Clarke joined the Army in 1916 during World War I and also served during World War II and the Korean War. In his work for the Military Intelligence Division he in 1943 was instrumental in starting the Venona project.[2] Later he ignored an order to destroy all records of Soviet espionage that were collected in this project. During the Korean War he commanded forces in Osaka, Japan. Late in his career he also worked as an assistant to Allen W. Dulles, then Director of Central Intelligence.
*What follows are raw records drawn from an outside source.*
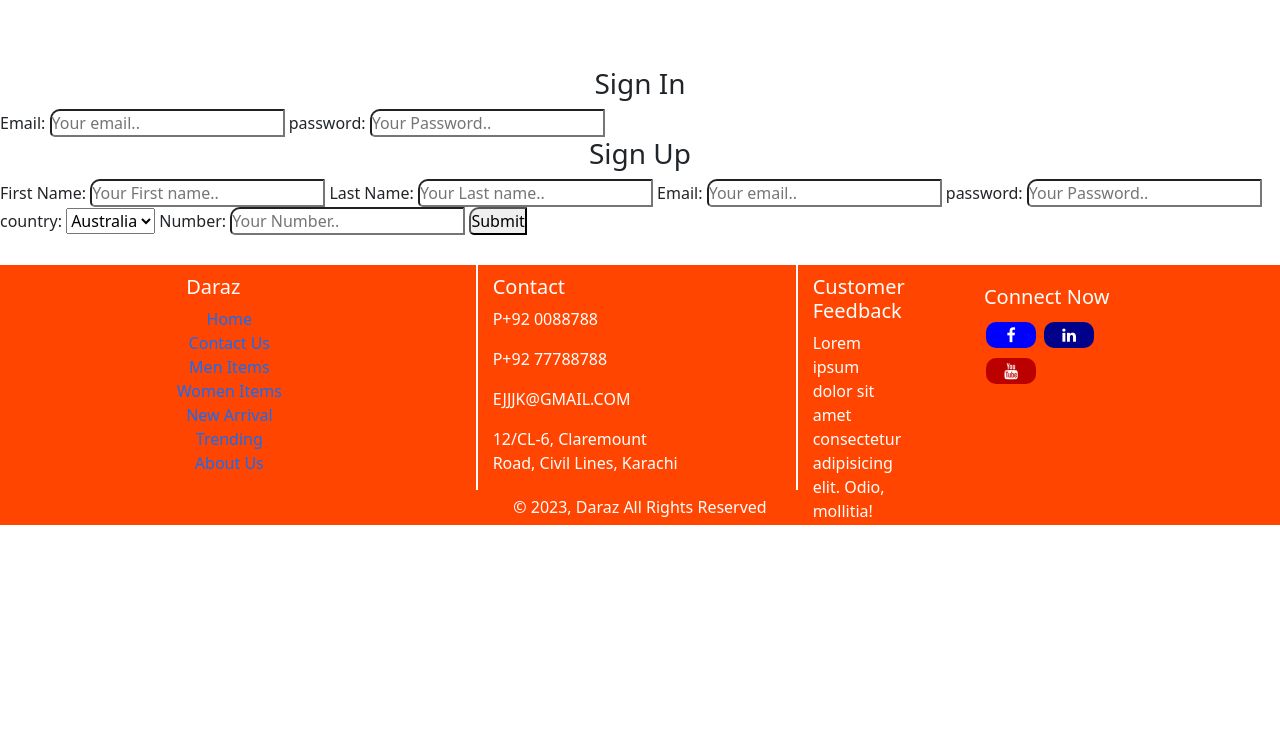
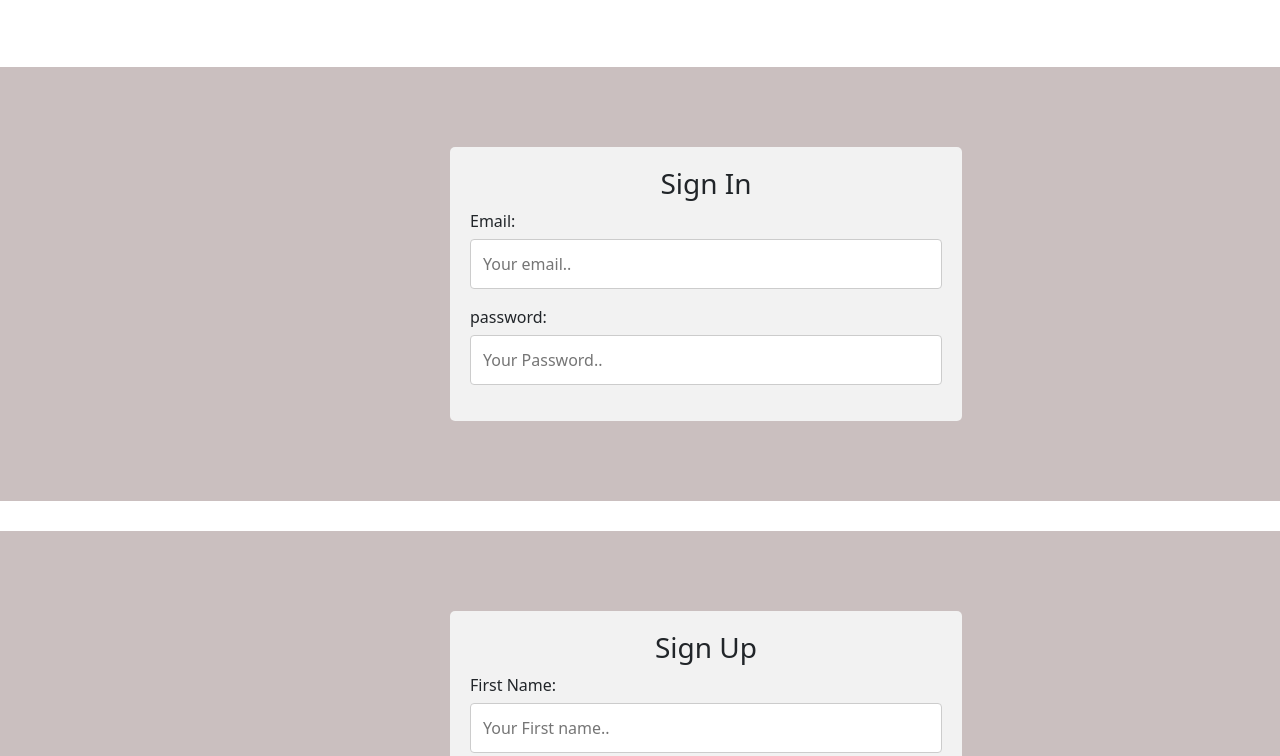
Before and after one commit to Yasir-Aziz000/Daraz-Website, a plain HTML site: page index.html in a window 1280 px wide. Shown: the part 4693-5449 px from the top of the page. Before the commit the page ends 5218 px from the top, so only its background shows below. Drawn offline with nearby package versions, Linux system fonts and the light colour scheme.

Commit message:
Update style.css

```diff
--- a/style.css
+++ b/style.css
@@ -853,6 +853,85 @@ margin-bottom: -10px;
 }
 .init{
   height:45px;
+ }
+ input[type=text], select, textarea {
+  width: 100%;
+  padding: 12px;
+  border: 1px solid #ccc;
+  border-radius: 4px;
+  box-sizing: border-box;
+  margin-top: 6px;
+  margin-bottom: 16px;
+  resize: vertical;
+}
+input[type=password], select, textarea {
+  width: 100%;
+  padding: 12px;
+  border: 1px solid #ccc;
+  border-radius: 4px;
+  box-sizing: border-box;
+  margin-top: 6px;
+  margin-bottom: 16px;
+  resize: vertical;
+}
+input[type=email], select, textarea {
+  width: 100%;
+  padding: 12px;
+  border: 1px solid #ccc;
+  border-radius: 4px;
+  box-sizing: border-box;
+  margin-top: 6px;
+  margin-bottom: 16px;
+  resize: vertical;
+}
+input[type=phone], select, textarea {
+  width: 100%;
+  padding: 12px;
+  border: 1px solid #ccc;
+  border-radius: 4px;
+  box-sizing: border-box;
+  margin-top: 6px;
+  margin-bottom: 16px;
+  resize: vertical;
+}
+input[type=submit] {
+  background-color: #04AA6D;
+  color: white;
+  padding: 12px 20px;
+  border: none;
+  width: 100%;
+  border-radius: 4px;
+  cursor: pointer;
+}
+
+input[type=submit]:hover {
+  background-color: #45a049;
+}
+.signup{
+  justify-items: center;
+    border-radius: 5px;
+    background-color: #f2f2f2;
+    padding: 20px;
+  }
+
+.sign{
+  padding-top: 30px;
+  padding-bottom: 30px;
+  /* margin: 20px 25% 20px 2%; */
+  background-color: #cabfbf;
+}
+.signup{
+  justify-items: center;
+  border-radius:20px #b32424;
+  width: 40%;
+  margin:50px 150px 50px 450px;
+}
+.signin{
+  margin-bottom: 30px;
+  padding-top: 30px;
+  padding-bottom: 30px;
+  /* margin: 20px 25% 20px 2%; */
+  background-color: #cabfbf;
 }
 @media only screen and (max-width: 320px) {
   nav{
```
He retired in 1954.[1]

In a 1959 interview, he said he disagreed with the decision to drop atomic bombings on Japan at the end of World War II, believing it unnecessary as Japan was:

"...down to an abject surrender through the accelerated sinking of their merchant marine and hunger alone, and when we didn't need to do it, and we knew we didn't need to do it, and they knew we knew we didn't need to do it, we used them as an experiment for two atomic bombs."[3][4]

Personal lifeEdit

General Clarke was married to Jessie Clarke and had a son, Carter Clarke Jr. (born c. 1928), and two grandchildren. Carter Clarke Jr. is a retired United States Army brigadier general who in 1996 founded Gemesis Corporation, the largest manufacturer of gem-quality synthetic diamonds.[5]

ReferencesEdit

  1. ^ a b c Carter W. Clarke Dies at 90; An Army Intelligence Officer September 7, 1987 New York Times
  2. ^ [Archive New York Times, https://archive.nytimes.com/www.nytimes.com/books/first/h/haynes-venona.html?_r=1]
  3. ^ The Untold History of the United States Page 177 Oliver Stone, Peter Kuznick 2012
  4. ^ The Decision to Use the Atomic Bomb by Gar Alperovitz
  5. ^ Wired.com